__Exercise directions__. Each line of the entries below that includes "style" belongs in your answer.

[Records from a data source]
--- START ---

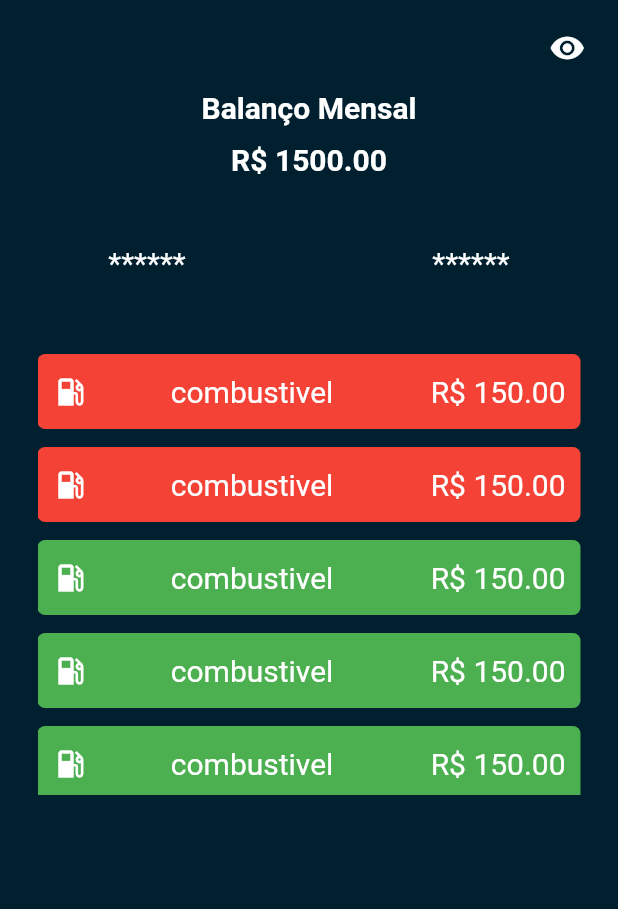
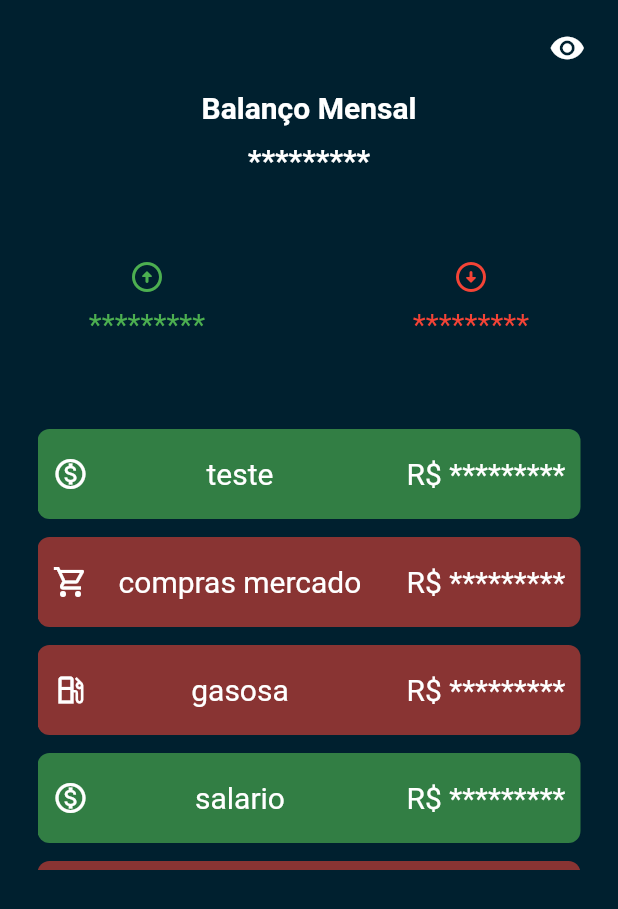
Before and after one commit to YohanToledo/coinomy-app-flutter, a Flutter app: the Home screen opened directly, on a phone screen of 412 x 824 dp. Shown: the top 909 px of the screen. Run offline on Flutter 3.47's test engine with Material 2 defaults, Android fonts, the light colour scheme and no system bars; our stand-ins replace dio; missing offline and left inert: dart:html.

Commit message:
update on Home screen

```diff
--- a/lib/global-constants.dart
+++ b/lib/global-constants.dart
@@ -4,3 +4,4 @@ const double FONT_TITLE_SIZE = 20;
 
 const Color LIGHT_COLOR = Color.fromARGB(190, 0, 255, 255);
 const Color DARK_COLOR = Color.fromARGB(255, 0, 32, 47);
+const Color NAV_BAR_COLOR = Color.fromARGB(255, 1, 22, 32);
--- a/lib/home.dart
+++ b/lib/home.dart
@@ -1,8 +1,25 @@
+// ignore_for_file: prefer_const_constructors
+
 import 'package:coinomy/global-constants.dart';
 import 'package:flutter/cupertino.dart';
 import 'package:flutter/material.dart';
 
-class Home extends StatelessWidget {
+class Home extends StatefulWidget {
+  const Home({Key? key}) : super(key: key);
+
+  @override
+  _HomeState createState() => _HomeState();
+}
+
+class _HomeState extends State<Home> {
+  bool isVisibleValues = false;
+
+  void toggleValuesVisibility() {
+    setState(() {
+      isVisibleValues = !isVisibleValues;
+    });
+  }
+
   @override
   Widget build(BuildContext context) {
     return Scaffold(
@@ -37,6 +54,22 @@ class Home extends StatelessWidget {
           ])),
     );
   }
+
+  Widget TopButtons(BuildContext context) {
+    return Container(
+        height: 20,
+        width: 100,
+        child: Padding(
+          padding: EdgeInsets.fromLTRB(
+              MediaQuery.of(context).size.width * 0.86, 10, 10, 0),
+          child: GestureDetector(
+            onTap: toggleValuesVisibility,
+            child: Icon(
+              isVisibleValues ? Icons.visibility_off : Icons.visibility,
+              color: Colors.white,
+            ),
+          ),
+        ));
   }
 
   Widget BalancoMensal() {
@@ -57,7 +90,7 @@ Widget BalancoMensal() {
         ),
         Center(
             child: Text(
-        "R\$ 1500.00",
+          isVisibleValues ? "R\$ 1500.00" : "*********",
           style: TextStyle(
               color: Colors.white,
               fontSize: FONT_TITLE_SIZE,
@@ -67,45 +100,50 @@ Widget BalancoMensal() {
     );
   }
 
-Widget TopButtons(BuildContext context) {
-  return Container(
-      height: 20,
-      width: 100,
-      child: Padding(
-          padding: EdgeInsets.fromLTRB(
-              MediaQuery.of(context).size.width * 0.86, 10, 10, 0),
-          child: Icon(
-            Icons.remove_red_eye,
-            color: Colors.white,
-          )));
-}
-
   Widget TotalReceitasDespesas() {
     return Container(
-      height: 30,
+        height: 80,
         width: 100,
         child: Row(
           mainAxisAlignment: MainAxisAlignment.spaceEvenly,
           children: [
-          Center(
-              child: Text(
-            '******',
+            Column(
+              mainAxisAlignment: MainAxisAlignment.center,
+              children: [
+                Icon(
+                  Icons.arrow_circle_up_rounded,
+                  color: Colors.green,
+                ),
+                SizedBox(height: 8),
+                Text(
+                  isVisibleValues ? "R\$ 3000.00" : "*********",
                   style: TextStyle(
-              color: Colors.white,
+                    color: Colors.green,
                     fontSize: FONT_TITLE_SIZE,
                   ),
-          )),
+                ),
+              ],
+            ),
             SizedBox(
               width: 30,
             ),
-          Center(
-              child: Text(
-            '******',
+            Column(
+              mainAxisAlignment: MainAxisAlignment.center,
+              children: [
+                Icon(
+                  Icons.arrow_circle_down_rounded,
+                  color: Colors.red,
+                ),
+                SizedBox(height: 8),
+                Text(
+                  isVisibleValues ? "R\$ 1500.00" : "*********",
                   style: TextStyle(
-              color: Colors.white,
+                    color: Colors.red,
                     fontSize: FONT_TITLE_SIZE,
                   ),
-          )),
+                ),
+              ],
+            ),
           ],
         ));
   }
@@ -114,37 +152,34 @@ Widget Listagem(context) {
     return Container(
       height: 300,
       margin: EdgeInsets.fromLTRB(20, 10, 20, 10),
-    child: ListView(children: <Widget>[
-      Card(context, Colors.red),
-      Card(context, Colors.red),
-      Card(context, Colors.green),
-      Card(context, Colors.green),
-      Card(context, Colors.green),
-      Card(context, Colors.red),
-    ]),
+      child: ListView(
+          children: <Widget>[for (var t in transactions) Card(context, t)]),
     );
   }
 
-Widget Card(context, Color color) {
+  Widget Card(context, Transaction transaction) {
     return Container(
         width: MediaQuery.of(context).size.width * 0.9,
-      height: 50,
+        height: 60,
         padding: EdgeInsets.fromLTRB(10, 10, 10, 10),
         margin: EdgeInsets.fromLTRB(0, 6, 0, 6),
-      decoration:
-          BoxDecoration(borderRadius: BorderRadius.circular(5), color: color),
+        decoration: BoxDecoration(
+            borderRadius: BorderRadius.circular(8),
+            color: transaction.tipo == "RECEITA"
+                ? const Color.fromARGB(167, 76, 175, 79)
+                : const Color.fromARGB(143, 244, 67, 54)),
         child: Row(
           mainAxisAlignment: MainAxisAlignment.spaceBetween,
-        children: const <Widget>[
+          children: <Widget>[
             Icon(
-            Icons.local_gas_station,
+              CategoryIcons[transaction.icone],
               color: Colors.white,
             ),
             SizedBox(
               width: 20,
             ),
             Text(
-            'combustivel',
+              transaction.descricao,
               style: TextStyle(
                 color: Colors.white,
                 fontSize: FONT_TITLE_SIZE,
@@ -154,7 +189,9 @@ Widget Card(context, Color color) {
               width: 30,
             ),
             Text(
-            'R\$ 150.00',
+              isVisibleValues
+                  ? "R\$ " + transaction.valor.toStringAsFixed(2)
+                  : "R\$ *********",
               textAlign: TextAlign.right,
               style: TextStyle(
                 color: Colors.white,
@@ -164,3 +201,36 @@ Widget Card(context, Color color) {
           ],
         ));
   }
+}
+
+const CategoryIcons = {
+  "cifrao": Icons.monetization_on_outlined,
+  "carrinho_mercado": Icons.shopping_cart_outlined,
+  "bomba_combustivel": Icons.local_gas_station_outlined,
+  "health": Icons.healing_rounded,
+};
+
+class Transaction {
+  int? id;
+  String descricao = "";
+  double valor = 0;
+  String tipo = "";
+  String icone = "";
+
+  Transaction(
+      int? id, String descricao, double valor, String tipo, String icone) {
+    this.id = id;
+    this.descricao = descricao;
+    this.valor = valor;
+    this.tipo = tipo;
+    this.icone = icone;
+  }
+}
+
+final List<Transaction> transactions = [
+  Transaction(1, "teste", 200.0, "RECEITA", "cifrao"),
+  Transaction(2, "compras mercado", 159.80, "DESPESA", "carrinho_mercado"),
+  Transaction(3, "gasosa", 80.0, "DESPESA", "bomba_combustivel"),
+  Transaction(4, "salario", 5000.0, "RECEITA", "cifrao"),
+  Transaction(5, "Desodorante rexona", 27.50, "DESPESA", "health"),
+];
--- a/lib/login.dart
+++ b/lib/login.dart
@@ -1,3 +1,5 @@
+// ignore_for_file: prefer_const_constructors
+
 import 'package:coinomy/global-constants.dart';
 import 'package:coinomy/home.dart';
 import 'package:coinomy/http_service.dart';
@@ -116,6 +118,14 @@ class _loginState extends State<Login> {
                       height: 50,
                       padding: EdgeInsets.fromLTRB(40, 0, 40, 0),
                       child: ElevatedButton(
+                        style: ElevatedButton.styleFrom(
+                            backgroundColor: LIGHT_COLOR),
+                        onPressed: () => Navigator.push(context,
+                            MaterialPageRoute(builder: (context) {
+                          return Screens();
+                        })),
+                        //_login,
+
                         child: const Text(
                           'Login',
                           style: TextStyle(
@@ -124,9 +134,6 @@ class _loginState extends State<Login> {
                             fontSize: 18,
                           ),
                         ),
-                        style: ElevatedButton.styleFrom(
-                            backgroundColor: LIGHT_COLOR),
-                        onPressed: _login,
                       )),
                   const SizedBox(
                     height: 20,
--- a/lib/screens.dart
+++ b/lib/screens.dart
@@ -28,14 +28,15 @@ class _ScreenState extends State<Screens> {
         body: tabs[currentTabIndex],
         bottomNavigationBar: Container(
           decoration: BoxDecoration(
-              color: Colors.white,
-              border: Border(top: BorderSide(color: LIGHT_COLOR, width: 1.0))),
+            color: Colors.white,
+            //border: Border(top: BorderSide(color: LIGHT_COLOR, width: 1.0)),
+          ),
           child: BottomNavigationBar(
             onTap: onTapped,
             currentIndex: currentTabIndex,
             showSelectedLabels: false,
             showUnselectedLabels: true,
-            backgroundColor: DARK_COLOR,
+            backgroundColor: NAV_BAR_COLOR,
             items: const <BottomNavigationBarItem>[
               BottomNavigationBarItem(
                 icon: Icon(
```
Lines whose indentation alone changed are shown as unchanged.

--- END ---

__Response area__.
           style: TextStyle(
                   style: TextStyle(
                   style: TextStyle(
               style: TextStyle(
               style: TextStyle(
+                        style: ElevatedButton.styleFrom(
                           style: TextStyle(
-                        style: ElevatedButton.styleFrom(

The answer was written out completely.